Originally posted by edgewaters edgewaters wrote:


Yeah, nobody knows about the aqueducts, the roads, or the colloseum. It's so ... obscure.

That's the easy and popular stuff. But not many know they also knew acoustic to build theirs theaters, they knew hydraulics, had pumps, cranes, concave mirror and had the clockworks most advanced of the time.
They also build the tallest building of theirs time and knew to make concrete. They also have feedback mechanism, abacus and used printing in stamping cloths. Just that as a start for the many things the Greek-Roman engineering produced.
 
Originally posted by edgewaters edgewaters wrote:


Quote but they didn't developed anything close to axiomatic geometry and they didn't reach the math skills of Archimedes at all.

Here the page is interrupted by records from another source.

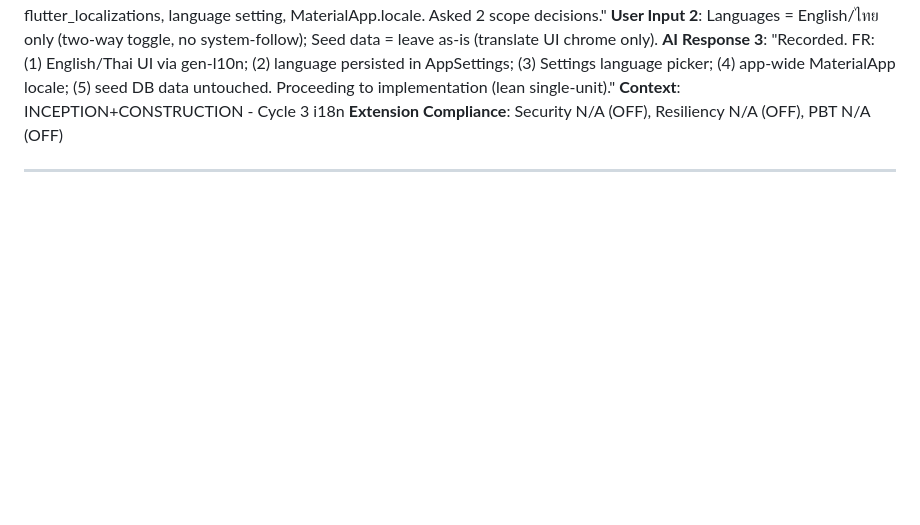
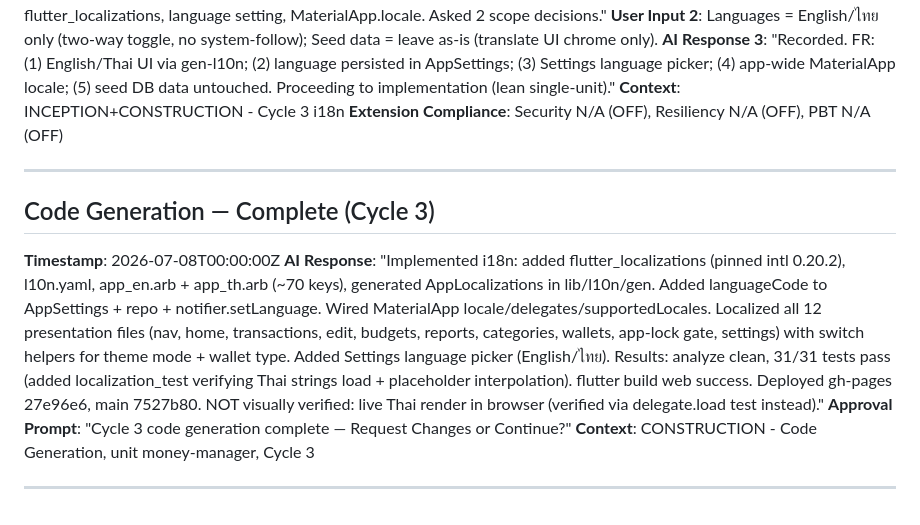
Before and after one commit to flukekak123/money-manager, a Markdown page: aidlc-docs/audit.md, the part around the change. Drawn GitHub-style; blank space fills up the shorter version.

```diff
--- a/aidlc-docs/audit.md
+++ b/aidlc-docs/audit.md
@@ -198,3 +198,11 @@
 **Extension Compliance**: Security N/A (OFF), Resiliency N/A (OFF), PBT N/A (OFF)
 
 ---
+
+## Code Generation — Complete (Cycle 3)
+**Timestamp**: 2026-07-08T00:00:00Z
+**AI Response**: "Implemented i18n: added flutter_localizations (pinned intl 0.20.2), l10n.yaml, app_en.arb + app_th.arb (~70 keys), generated AppLocalizations in lib/l10n/gen. Added languageCode to AppSettings + repo + notifier.setLanguage. Wired MaterialApp locale/delegates/supportedLocales. Localized all 12 presentation files (nav, home, transactions, edit, budgets, reports, categories, wallets, app-lock gate, settings) with switch helpers for theme mode + wallet type. Added Settings language picker (English/ไทย). Results: analyze clean, 31/31 tests pass (added localization_test verifying Thai strings load + placeholder interpolation). flutter build web success. Deployed gh-pages 27e96e6, main 7527b80. NOT visually verified: live Thai render in browser (verified via delegate.load test instead)."
+**Approval Prompt**: "Cycle 3 code generation complete — Request Changes or Continue?"
+**Context**: CONSTRUCTION - Code Generation, unit money-manager, Cycle 3
+
+---
```
Also changed, not shown: CLAUDE.md (+19 -0 lines).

Sure. They had pi, they had pythagorean theorum, etc. Zhang Heng and others like him were easily the equal of anything produced in the Classical world.
 
Pi is kids' stuff. The pythagorean theorem was known by Egyptians in their PRACTICAL aspect. What is new to greeks is that they DEMOSTRATED the theorem. Before Greeks mathematics was empirical, Greeks developed the axiomatic method to demostrate everything in Geometry. In that they were light-years ahead of Chineses and anyone else in the planet.
 
 


Edited by pinguin - 30-Nov-2007 at 13:12
"He who attempts to count the stars, not even knowing how to count the knots of the 'quipus'(counting string), ought to be held in derision."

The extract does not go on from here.